He let me pick him up, give him a little nuzzle and raise my hands so he could rejoin his friends.

They were gone today. Passing on more joy somewhere else.

Sunday, September 12, 2010


I haven't been sleeping well. Partly, I think due to not being on the go so much, which used to allow me to instantly fall asleep due to a daily dose of exhaustion and partly to the fact that I have a window in my room that is at the perfect angle to gauge the time of night and gain a weather report. I shut the curtains, which doesn't seal out light, but stopped the mental calculations of time and precipitation. I slept until 9:30am, which is unheard of for me. And the fact that on weekends, I can do that now, is a blessing!

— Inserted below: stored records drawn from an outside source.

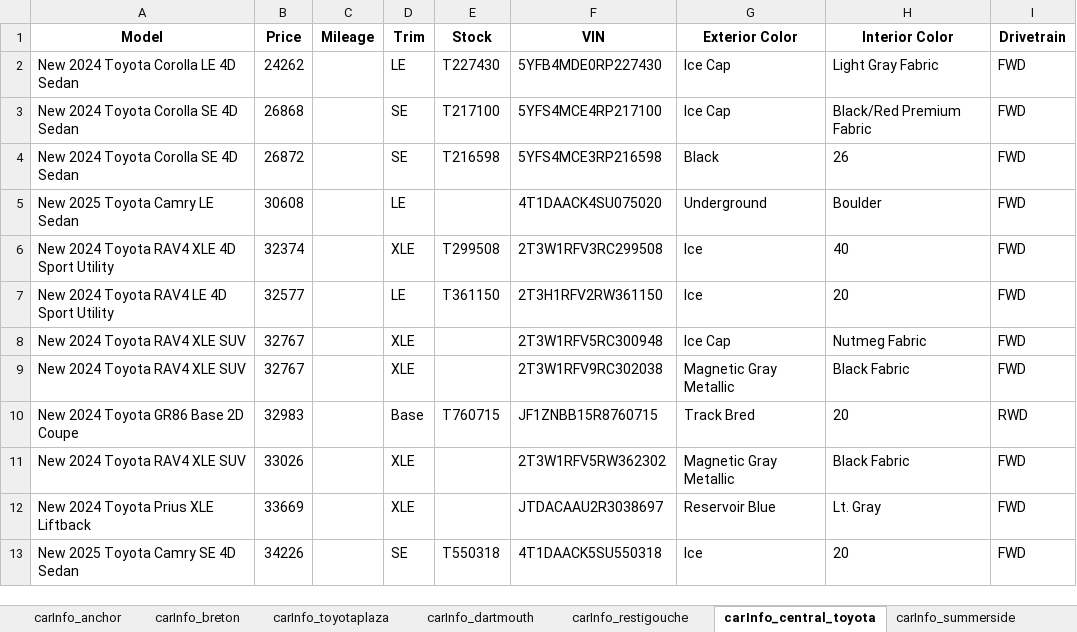
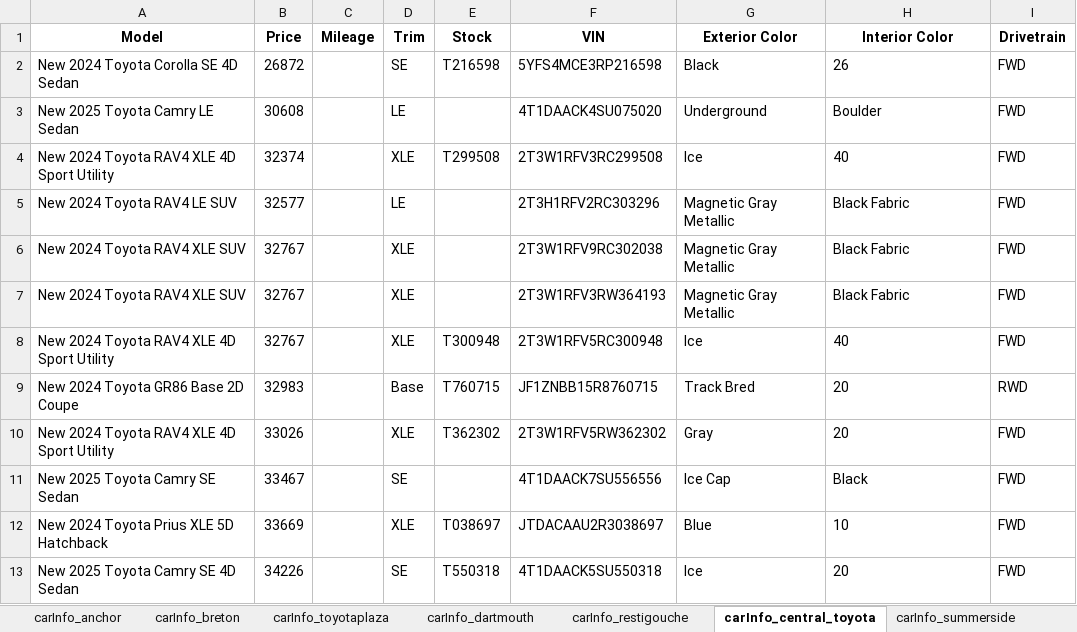
Before and after one commit to gitony0101/X4DS, an Excel workbook: Projects/scrapping_py/MaritimeToyota.xlsx, sheet carInfo_central_toyota, drawn as a sheet; values as stored, in another font and other column widths than the file's, no borders; removed rows and columns are numbered as before the commit, all else as after; the diff names each change by its address in the sheet, - before the commit and + after, or states it on an @@ line.

```diff
--- a/Projects/scrapping_py/MaritimeToyota.xlsx (sheet carInfo_central_toyota)
+++ b/Projects/scrapping_py/MaritimeToyota.xlsx (sheet carInfo_central_toyota)
-row 2: New 2024 Toyota Corolla LE 4D Sedan | 24262 |  | LE | T227430 | 5YFB4MDE0RP227430 | Ice Cap | Light Gray Fabric | FWD
-row 3: New 2024 Toyota Corolla SE 4D Sedan | 26868 |  | SE | T217100 | 5YFS4MCE4RP217100 | Ice Cap | Black/Red Premium Fabric | FWD
-row 7: New 2024 Toyota RAV4 LE 4D Sport Utility | 32577 |  | LE | T361150 | 2T3H1RFV2RW361150 | Ice | 20 | FWD
-row 8: New 2024 Toyota RAV4 XLE SUV | 32767 |  | XLE |  | 2T3W1RFV5RC300948 | Ice Cap | Nutmeg Fabric | FWD
+row 5: New 2024 Toyota RAV4 LE SUV | 32577 |  | LE |  | 2T3H1RFV2RC303296 | Magnetic Gray Metallic | Black Fabric | FWD
+row 7: New 2024 Toyota RAV4 XLE SUV | 32767 |  | XLE |  | 2T3W1RFV3RW364193 | Magnetic Gray Metallic | Black Fabric | FWD
+row 8: New 2024 Toyota RAV4 XLE 4D Sport Utility | 32767 |  | XLE | T300948 | 2T3W1RFV5RC300948 | Ice | 40 | FWD
-A10 (Model): New 2024 Toyota RAV4 XLE SUV
+A10 (Model): New 2024 Toyota RAV4 XLE 4D Sport Utility
-E10 (Stock): (empty)
+E10 (Stock): T362302
-G10 (Exterior Color): Magnetic Gray Metallic
+G10 (Exterior Color): Gray
-H10 (Interior Color): Black Fabric
+H10 (Interior Color): 20
+row 11: New 2025 Toyota Camry SE Sedan | 33467 |  | SE |  | 4T1DAACK7SU556556 | Ice Cap | Black | FWD
-A12 (Model): New 2024 Toyota Prius XLE Liftback
+A12 (Model): New 2024 Toyota Prius XLE 5D Hatchback
-E12 (Stock): (empty)
+E12 (Stock): T038697
-G12 (Exterior Color): Reservoir Blue
+G12 (Exterior Color): Blue
-H12 (Interior Color): Lt. Gray
+H12 (Interior Color): 10
```
Also changed, not shown: sheet carInfo_edmundston, sheet carInfo_dartmouth, sheet carInfo_woodstock, sheet carInfo_anchor, sheet carInfo_oregans_halifax_toyota, sheet carInfo_gander, 10 more sheets, other sheet tabs, Projects/scrapping_js/lexus_maritime/Lexus_Inventory.xlsx, 2 other files.
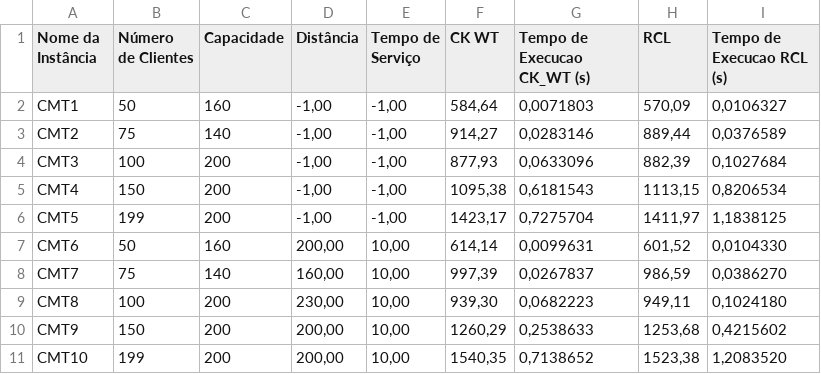
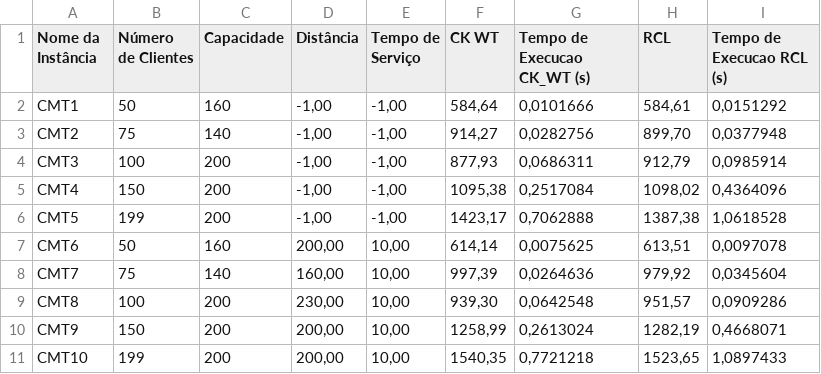
Before and after one commit to yodemisj/capacitated-vehicle-routing-problem-CVRP-, a CSV file: cvrp_results.csv, drawn as a sheet; only a part is shown; the diff covers the shown part only.

```diff
--- a/cvrp_results.csv
+++ b/cvrp_results.csv
@@ -1,11 +1,11 @@
 Nome da Instância;Número de Clientes;Capacidade;Distância;Tempo de Serviço;CK WT;Tempo de Execucao CK_WT (s);RCL;Tempo de Execucao RCL (s)
-CMT1;50;160;-1,00;-1,00;584,64;0,0071803;570,09;0,0106327
-CMT2;75;140;-1,00;-1,00;914,27;0,0283146;889,44;0,0376589
-CMT3;100;200;-1,00;-1,00;877,93;0,0633096;882,39;0,1027684
-CMT4;150;200;-1,00;-1,00;1095,38;0,6181543;1113,15;0,8206534
-CMT5;199;200;-1,00;-1,00;1423,17;0,7275704;1411,97;1,1838125
-CMT6;50;160;200,00;10,00;614,14;0,0099631;601,52;0,0104330
-CMT7;75;140;160,00;10,00;997,39;0,0267837;986,59;0,0386270
-CMT8;100;200;230,00;10,00;939,30;0,0682223;949,11;0,1024180
-CMT9;150;200;200,00;10,00;1260,29;0,2538633;1253,68;0,4215602
-CMT10;199;200;200,00;10,00;1540,35;0,7138652;1523,38;1,2083520
+CMT1;50;160;-1,00;-1,00;584,64;0,0101666;584,61;0,0151292
+CMT2;75;140;-1,00;-1,00;914,27;0,0282756;899,70;0,0377948
+CMT3;100;200;-1,00;-1,00;877,93;0,0686311;912,79;0,0985914
+CMT4;150;200;-1,00;-1,00;1095,38;0,2517084;1098,02;0,4364096
+CMT5;199;200;-1,00;-1,00;1423,17;0,7062888;1387,38;1,0618528
+CMT6;50;160;200,00;10,00;614,14;0,0075625;613,51;0,0097078
+CMT7;75;140;160,00;10,00;997,39;0,0264636;979,92;0,0345604
+CMT8;100;200;230,00;10,00;939,30;0,0642548;951,57;0,0909286
+CMT9;150;200;200,00;10,00;1258,99;0,2613024;1282,19;0,4668071
+CMT10;199;200;200,00;10,00;1540,35;0,7721218;1523,65;1,0897433
```
Also changed, not shown: 14 edited cells elsewhere in this file, 2 other files.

I need to run an errands today. This will take make longer to get ready to go, than it will to go, do, and return. Such is the life of small town England.

And today I will do my first Hoover. One doesn't vacuum here, they hoover.

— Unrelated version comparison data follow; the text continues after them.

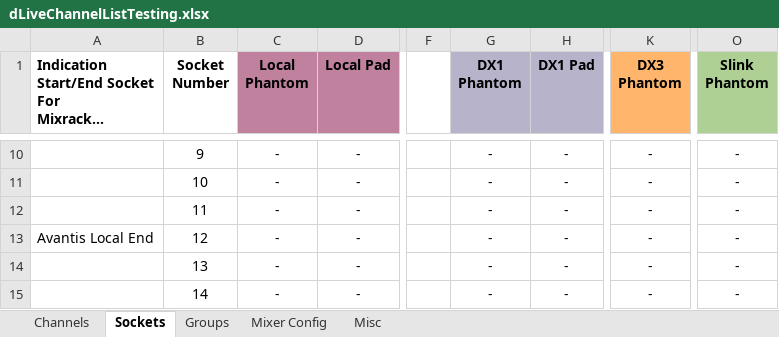
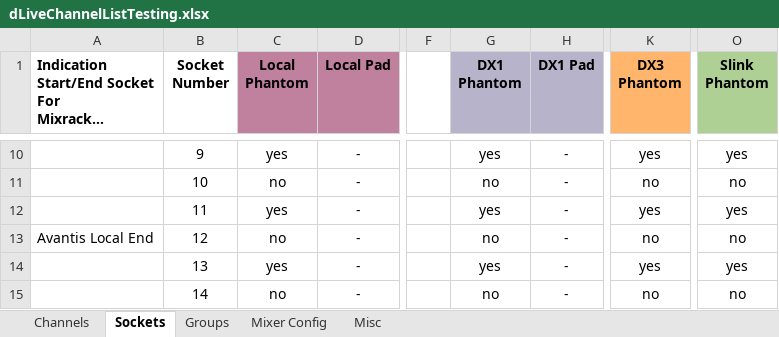
Before and after one commit to togrupe/dlive-midi-tools, an Excel workbook: testing/dLiveChannelListTesting.xlsx, sheet Sockets, drawn as a sheet; only a part is shown, gaps mark what is left out; long unchanged cells end in …; values as stored, in another font and other column widths than the file's, no borders; the diff covers the shown part only; the diff names each change by its address in the sheet, - before the commit and + after, or states it on an @@ line.

```diff
--- a/testing/dLiveChannelListTesting.xlsx (sheet Sockets)
+++ b/testing/dLiveChannelListTesting.xlsx (sheet Sockets)
-C10 (Local Phantom): -
+C10 (Local Phantom): yes
-G10 (DX1 Phantom): -
+G10 (DX1 Phantom): yes
-K10 (DX3 Phantom): -
+K10 (DX3 Phantom): yes
-O10 (Slink Phantom): -
+O10 (Slink Phantom): yes
-C11 (Local Phantom): -
+C11 (Local Phantom): no
-G11 (DX1 Phantom): -
+G11 (DX1 Phantom): no
-K11 (DX3 Phantom): -
+K11 (DX3 Phantom): no
-O11 (Slink Phantom): -
+O11 (Slink Phantom): no
-C12 (Local Phantom): -
+C12 (Local Phantom): yes
-G12 (DX1 Phantom): -
+G12 (DX1 Phantom): yes
-K12 (DX3 Phantom): -
+K12 (DX3 Phantom): yes
-O12 (Slink Phantom): -
+O12 (Slink Phantom): yes
-C13 (Local Phantom): -
+C13 (Local Phantom): no
-G13 (DX1 Phantom): -
+G13 (DX1 Phantom): no
-K13 (DX3 Phantom): -
+K13 (DX3 Phantom): no
-O13 (Slink Phantom): -
+O13 (Slink Phantom): no
-C14 (Local Phantom): -
+C14 (Local Phantom): yes
-G14 (DX1 Phantom): -
+G14 (DX1 Phantom): yes
-K14 (DX3 Phantom): -
+K14 (DX3 Phantom): yes
-O14 (Slink Phantom): -
+O14 (Slink Phantom): yes
-C15 (Local Phantom): -
+C15 (Local Phantom): no
-G15 (DX1 Phantom): -
+G15 (DX1 Phantom): no
-K15 (DX3 Phantom): -
+K15 (DX3 Phantom): no
-O15 (Slink Phantom): -
+O15 (Slink Phantom): no
```
Also changed, not shown: 632 edited cells elsewhere in this sheet, 2 other files.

I will also read, again, how to do laundry. The single unit washer and dryer has me perplexed. I can get the clothes washed and then dried, but the 3+ hours it takes to do a load from start to finish is driving me nuts. Yes, it might only use a gallon of water, but I feel like I've drained Hoover dam or have a wind generator my name on it for the electricity it has taken to do the load.The problem is, the instructions for the machine are good and seem fairly automatic, but the "this may not be your model, seems to come in to play more than it actually telling me how to use this model.

My errands netted me the most PERFECT wicker valise for my travel brochures and maps. It was probably once a picnic basket of some sort. So quaint and so perfect for storing up info on all the places I want to visit whilst here in the UK.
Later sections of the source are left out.